Copy and Paste with Pride

close-up of copying machine's interface

The difference between inspiration and plagiarism is a fine line. However, walking that line helps you create inspiring and engaging experiences as quickly as possible. This article will feature a few ways you can safely draw ideas from around the Internet. In other words, copy and paste with pride.

When it comes to websites, your church is probably not at the bleeding edge of functionality, design, or content. It is probably pretty straightforward with some branding elements, and a few layers of navigation, page templates, social media integration, and perhaps some audio and video content. In an attempt to stand out, you sit at your computer, or worse, in a committee meeting, and think about what to do next. Here are a few examples of areas you can use to get that much-needed boost of inspiration.


If someone has already said something profound on a topic you wish to feature on your website, do not be afraid to use it. Gather these quotes in an electronic library for your regular posts to social media outlets. Just be sure to get two things correct; ensure it’s an accurate quote, and provide proper attribution. If they are active on social media, be it Facebook, Twitter, Pinterest, or even LinkedIn, be nice and direct your readers to the outlet you consider most relevant.

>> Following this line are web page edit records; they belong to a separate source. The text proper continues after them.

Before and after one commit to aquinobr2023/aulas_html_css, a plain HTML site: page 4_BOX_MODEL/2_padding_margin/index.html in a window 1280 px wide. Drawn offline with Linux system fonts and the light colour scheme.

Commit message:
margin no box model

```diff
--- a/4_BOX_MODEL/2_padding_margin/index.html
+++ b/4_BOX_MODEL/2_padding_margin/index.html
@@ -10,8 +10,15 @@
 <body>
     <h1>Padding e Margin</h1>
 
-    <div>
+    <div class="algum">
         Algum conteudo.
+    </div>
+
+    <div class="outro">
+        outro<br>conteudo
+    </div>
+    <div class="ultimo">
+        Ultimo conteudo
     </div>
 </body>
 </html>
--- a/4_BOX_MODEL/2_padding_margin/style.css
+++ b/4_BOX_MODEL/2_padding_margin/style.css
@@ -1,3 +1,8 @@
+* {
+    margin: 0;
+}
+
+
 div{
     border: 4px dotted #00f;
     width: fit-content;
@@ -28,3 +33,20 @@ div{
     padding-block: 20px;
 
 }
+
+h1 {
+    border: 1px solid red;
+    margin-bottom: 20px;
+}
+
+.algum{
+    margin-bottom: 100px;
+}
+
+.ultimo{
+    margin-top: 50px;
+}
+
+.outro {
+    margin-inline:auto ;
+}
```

Design Galleries

There are entire websites dedicated to showcasing good design work. Although these are not specifically related to churches, they can often inspire you to great work. You just might find a solution to a design problem lurking on these pages. A good place to start would be Six Revisions’ article on 16 Best Web Design Galleries for Inspiration. For the more artistic, take a look at Dribbble, where designers show only a snippet of interesting work to get your mind working.

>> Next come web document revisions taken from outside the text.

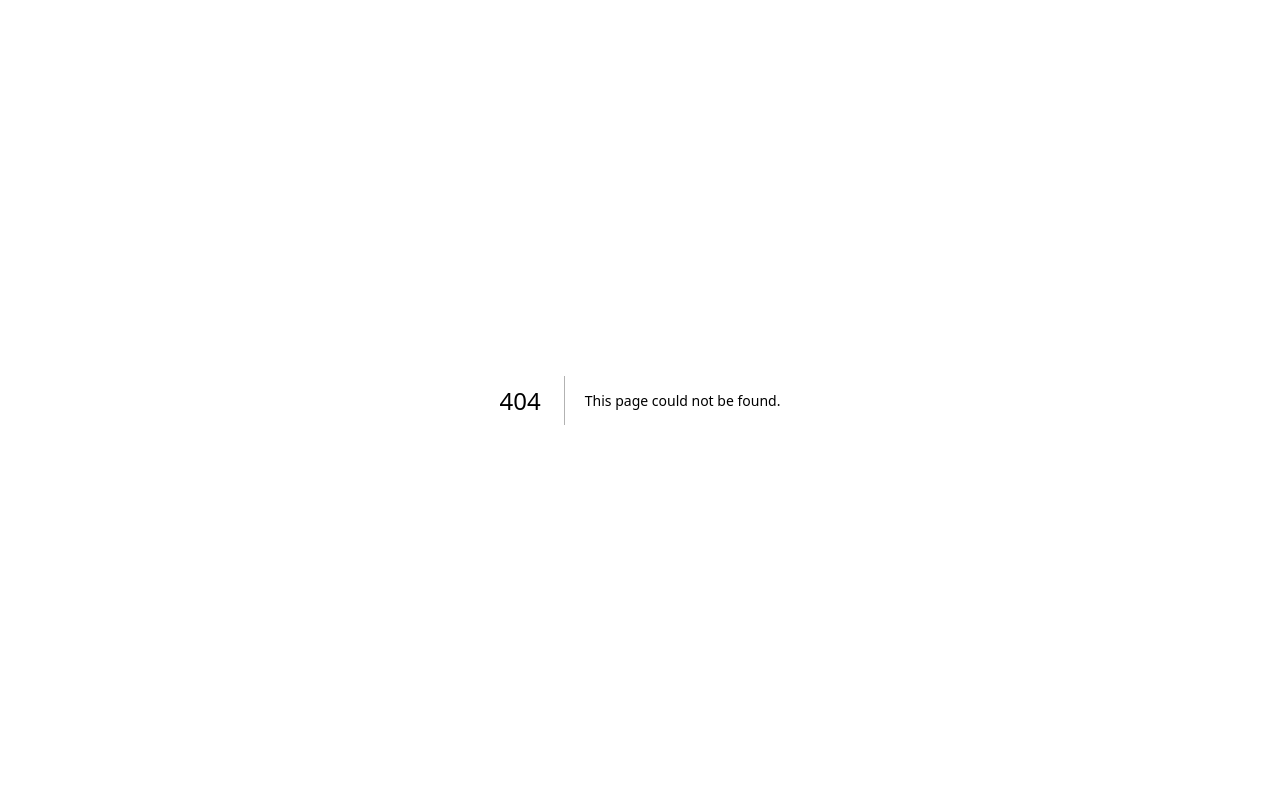
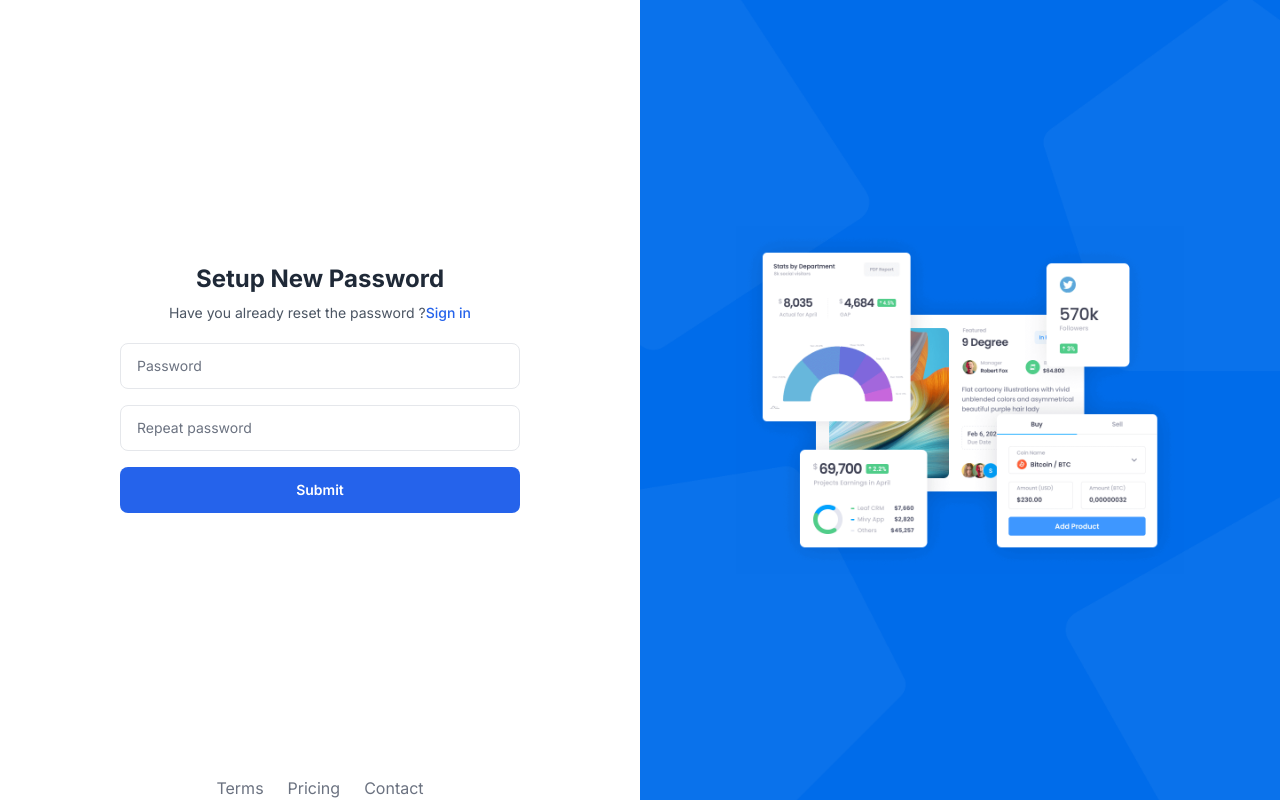
Before and after one commit to Manel-Rejeb/InvoiceMaster, a Next.js app in the folder client/: page /setup-new-password in a window 1280 px wide. Before the commit this address had no page. Built offline with nearby package versions, Linux system fonts and the light colour scheme.

Commit message:
creating the setup-new-password page

```diff
--- /dev/null
+++ b/client/app/(auth)/setup-new-password/page.tsx
@@ -0,0 +1,38 @@
+"use client"
+import { Input } from "@/components/input/input"
+
+const Page = () => {
+    // TODO: ajouter des espaces entre les inputs, le bouton, les liens et le titre
+    return (
+        <div className="w-full max-w-[400px]">
+
+            <div className="text-center">
+                <h1 className="block text-2xl font-bold text-gray-800 dark:text-white">Setup New Password</h1>
+                <p className="mt-2 text-sm text-gray-600 dark:text-gray-400">
+                    Have you already reset the password ?
+                    <a className="text-blue-600 decoration-2 hover:underline font-medium dark:focus:outline-none dark:focus:ring-1 dark:focus:ring-gray-600" href="../examples/html/signup.html">
+                        Sign in
+                    </a>
+                </p>
+            </div>
+
+            <div className="mt-5">
+
+                {/* <!-- Form --> */}
+                <form autoComplete="off">
+                    <div className="grid gap-y-4">
+                        <Input type="password" placeholder="Password" />
+                        <Input type="password" placeholder="Repeat password" />
+                        <button type="submit" className="w-full py-3 px-4 inline-flex justify-center items-center gap-x-2 text-sm font-semibold rounded-lg border border-transparent bg-blue-600 text-white hover:bg-blue-700 disabled:opacity-50 disabled:pointer-events-none dark:focus:outline-none dark:focus:ring-1 dark:focus:ring-gray-600">Submit</button>
+                    </div>
+                </form>
+                {/* <!-- End Form --> */}
+
+            </div>
+        </div>
+
+
+    )
+}
+
+export default Page
```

Image Focused Social Media

If you are interested in a combination of design ideas as well as articles on the same topic, social media outlets are the answer. Of course the giant here is Pinterest, with a multitude of users pinning articles and images to themed boards. There are plenty of church website idea pins out there, ready for consumption and inspiration.

Other Church Websites

Perform a search for churches with something in common to yours, such as denominations, communities, sizes, or demographics. See how they solved the problems you currently face. As I said earlier, you are not alone and many have gone before you and found solutions. What does their content structure look like? Do they have nice photography? How about daily devotionals? See what others have done before you run off to invent something already created.

Action Item

Do not take this article as a push to go steal someone’s hard work and claim it as your own. I specifically want you to use these as inspiration. Borrow a piece of the design, and grow your own around it. Copy and Paste with Pride and use them as seeds to grow a new design, navigation structure, or any other problem you need to solve on your website. Water that seed with lots of hard work, and soon your church website just might be the newest thing that others are using to spread the Gospel to the ends of the world.

Note: It would be in poor taste if I did not admit that this article was inspired by a conversation with Rahul Singh.

Photo courtesy of Leandro Frasson

Author: Stephen Morrissey

I have been making websites since 1996, and using social media since 2006. My current profession is designing user experiences for corporate software, websites, and mobile applications. I started sharing my knowledge with the world in 2011, about a year after a revival in my faith.